‘Gripping, clever and impossible to put down. I’ve been a Kate Rhodes fan for years and in Ben Kitto she has created a detective who is just as complex and compelling as Kate’s elegant plotting and stunning prose. The claustrophobia and paranoia of the island are so brilliant evoked, I could almost feel the tide encroaching as time ran out to find the killer' ERIN KELLY
‘Absorbing and complex, Hell Bay kept me guessing until the final pages’ RACHEL ABBOTT
'A vividly realised protagonist whose complex and harrowing history rivals the central crime storyline' SOPHIE HANNAH
'Beautifully written and expertly plotted; this is a masterclass' GUARDIAN
'Expertly weaves a sense of place and character into a tense and intriguing story' METRO
'Rhodes does a superb job of balancing a portrayal of a tiny community oppressed by secrets with an uplifting evocation of setting' Jake Kerridge, SUNDAY EXPRESS
‘The whole book tingles with tension.
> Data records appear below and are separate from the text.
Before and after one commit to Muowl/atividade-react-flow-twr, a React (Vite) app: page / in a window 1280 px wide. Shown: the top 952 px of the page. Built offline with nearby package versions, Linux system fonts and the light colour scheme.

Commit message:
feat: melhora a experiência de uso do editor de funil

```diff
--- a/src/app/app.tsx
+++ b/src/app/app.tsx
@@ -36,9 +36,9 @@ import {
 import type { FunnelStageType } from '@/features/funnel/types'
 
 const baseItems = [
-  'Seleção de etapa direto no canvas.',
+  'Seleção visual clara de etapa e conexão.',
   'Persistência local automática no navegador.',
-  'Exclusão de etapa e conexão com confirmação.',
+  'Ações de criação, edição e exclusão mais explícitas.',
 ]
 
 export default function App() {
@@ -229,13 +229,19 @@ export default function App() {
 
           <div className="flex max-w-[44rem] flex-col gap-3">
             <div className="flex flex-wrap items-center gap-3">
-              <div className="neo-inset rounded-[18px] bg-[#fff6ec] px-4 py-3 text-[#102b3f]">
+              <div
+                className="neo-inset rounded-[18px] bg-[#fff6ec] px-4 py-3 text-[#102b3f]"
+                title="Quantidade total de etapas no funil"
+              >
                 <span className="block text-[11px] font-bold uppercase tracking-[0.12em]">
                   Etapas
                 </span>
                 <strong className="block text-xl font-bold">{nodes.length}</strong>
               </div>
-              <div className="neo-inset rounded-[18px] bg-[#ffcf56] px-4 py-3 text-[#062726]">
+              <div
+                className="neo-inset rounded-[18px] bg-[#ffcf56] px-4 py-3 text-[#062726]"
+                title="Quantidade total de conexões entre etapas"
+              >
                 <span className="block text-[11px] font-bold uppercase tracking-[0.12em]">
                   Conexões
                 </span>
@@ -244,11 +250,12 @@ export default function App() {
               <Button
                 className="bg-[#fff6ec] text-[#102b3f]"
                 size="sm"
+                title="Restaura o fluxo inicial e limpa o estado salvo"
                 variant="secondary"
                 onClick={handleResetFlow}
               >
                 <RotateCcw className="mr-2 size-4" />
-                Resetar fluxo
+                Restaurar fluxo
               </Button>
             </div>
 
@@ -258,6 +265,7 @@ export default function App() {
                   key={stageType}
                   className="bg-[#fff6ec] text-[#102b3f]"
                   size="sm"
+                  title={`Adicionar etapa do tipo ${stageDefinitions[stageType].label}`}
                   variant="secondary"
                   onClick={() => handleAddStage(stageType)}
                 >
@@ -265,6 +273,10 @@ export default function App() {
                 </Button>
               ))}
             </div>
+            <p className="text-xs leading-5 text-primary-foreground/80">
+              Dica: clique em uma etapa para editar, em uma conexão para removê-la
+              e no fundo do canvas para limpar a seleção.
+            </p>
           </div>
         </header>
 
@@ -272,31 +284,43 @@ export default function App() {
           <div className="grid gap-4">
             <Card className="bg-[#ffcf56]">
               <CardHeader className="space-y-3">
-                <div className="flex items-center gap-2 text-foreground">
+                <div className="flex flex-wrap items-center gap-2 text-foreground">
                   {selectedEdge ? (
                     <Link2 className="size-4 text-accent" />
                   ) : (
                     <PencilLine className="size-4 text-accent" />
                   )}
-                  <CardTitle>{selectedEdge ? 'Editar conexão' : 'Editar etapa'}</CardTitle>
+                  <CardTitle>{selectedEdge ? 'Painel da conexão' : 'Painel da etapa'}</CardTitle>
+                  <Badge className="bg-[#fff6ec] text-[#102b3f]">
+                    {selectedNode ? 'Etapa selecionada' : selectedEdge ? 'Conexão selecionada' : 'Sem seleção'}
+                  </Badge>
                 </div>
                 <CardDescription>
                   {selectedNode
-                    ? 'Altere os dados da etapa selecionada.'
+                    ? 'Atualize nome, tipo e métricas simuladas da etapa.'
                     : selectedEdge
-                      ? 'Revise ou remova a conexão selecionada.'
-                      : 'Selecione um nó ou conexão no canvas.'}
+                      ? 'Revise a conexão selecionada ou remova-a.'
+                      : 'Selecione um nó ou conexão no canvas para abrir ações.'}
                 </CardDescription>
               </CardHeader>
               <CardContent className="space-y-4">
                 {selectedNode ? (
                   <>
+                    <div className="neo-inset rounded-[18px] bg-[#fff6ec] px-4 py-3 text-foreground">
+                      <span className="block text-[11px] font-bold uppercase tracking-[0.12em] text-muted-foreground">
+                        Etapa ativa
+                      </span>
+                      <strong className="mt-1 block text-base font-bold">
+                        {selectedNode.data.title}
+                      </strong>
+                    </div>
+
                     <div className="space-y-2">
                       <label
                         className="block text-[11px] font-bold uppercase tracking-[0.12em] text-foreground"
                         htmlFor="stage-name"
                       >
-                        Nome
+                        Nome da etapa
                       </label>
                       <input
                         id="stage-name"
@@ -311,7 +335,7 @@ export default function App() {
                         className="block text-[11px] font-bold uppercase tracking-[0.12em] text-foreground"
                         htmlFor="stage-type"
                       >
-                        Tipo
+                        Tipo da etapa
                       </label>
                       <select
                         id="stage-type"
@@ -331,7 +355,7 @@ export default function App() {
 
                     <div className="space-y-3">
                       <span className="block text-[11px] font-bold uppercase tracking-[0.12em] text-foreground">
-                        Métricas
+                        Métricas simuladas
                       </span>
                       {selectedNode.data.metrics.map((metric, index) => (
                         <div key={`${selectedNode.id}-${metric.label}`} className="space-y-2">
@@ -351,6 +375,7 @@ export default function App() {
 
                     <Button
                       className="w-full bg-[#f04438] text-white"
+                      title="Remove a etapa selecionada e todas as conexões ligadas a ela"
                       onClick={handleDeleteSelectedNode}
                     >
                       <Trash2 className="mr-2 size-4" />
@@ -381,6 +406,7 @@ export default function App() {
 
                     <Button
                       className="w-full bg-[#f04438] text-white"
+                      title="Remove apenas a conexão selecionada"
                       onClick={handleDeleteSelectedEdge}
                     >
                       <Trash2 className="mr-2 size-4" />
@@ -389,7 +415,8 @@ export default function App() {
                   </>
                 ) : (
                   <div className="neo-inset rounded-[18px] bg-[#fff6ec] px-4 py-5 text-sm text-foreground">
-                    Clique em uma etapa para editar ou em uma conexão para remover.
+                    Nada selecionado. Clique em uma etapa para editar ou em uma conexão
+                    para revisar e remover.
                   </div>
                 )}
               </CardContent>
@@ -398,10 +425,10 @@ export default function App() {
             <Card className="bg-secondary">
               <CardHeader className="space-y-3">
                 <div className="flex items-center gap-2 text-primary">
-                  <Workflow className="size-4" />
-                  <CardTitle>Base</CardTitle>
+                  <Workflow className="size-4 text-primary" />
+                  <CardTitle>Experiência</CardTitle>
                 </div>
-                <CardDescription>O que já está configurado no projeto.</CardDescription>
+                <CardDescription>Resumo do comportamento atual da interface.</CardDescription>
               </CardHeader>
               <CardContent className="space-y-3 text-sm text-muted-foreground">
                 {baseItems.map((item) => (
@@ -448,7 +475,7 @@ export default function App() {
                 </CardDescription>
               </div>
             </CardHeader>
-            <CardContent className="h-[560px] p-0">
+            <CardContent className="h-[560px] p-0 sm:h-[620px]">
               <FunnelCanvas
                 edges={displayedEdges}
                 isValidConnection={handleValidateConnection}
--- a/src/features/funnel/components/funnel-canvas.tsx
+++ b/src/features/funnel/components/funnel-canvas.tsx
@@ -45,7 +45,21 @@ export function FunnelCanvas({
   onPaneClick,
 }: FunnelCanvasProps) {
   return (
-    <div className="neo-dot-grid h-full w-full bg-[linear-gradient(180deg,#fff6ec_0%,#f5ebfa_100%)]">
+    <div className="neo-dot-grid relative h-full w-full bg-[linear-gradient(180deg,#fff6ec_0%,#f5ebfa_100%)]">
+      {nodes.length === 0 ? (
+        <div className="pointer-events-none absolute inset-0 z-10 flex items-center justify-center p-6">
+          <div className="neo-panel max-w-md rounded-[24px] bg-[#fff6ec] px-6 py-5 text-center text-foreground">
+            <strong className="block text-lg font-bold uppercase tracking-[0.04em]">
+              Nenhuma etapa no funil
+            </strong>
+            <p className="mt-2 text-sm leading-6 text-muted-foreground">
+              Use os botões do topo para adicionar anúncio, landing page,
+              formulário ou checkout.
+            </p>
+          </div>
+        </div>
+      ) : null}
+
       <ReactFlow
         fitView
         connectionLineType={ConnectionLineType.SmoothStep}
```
I hope it does for the Scilly Isles what Ann Cleeves did for Shetland' MEL MCGRATH
'I love reading Kate's books in the way I love reading Sophie Hannah – a poet writing crime fiction is a great thing . . . It is at once a locked-room mystery, a story of the returning hero, and an examination of fear and abuse. It has the air of a twenty-first century Agatha Christie' JULIA CROUCH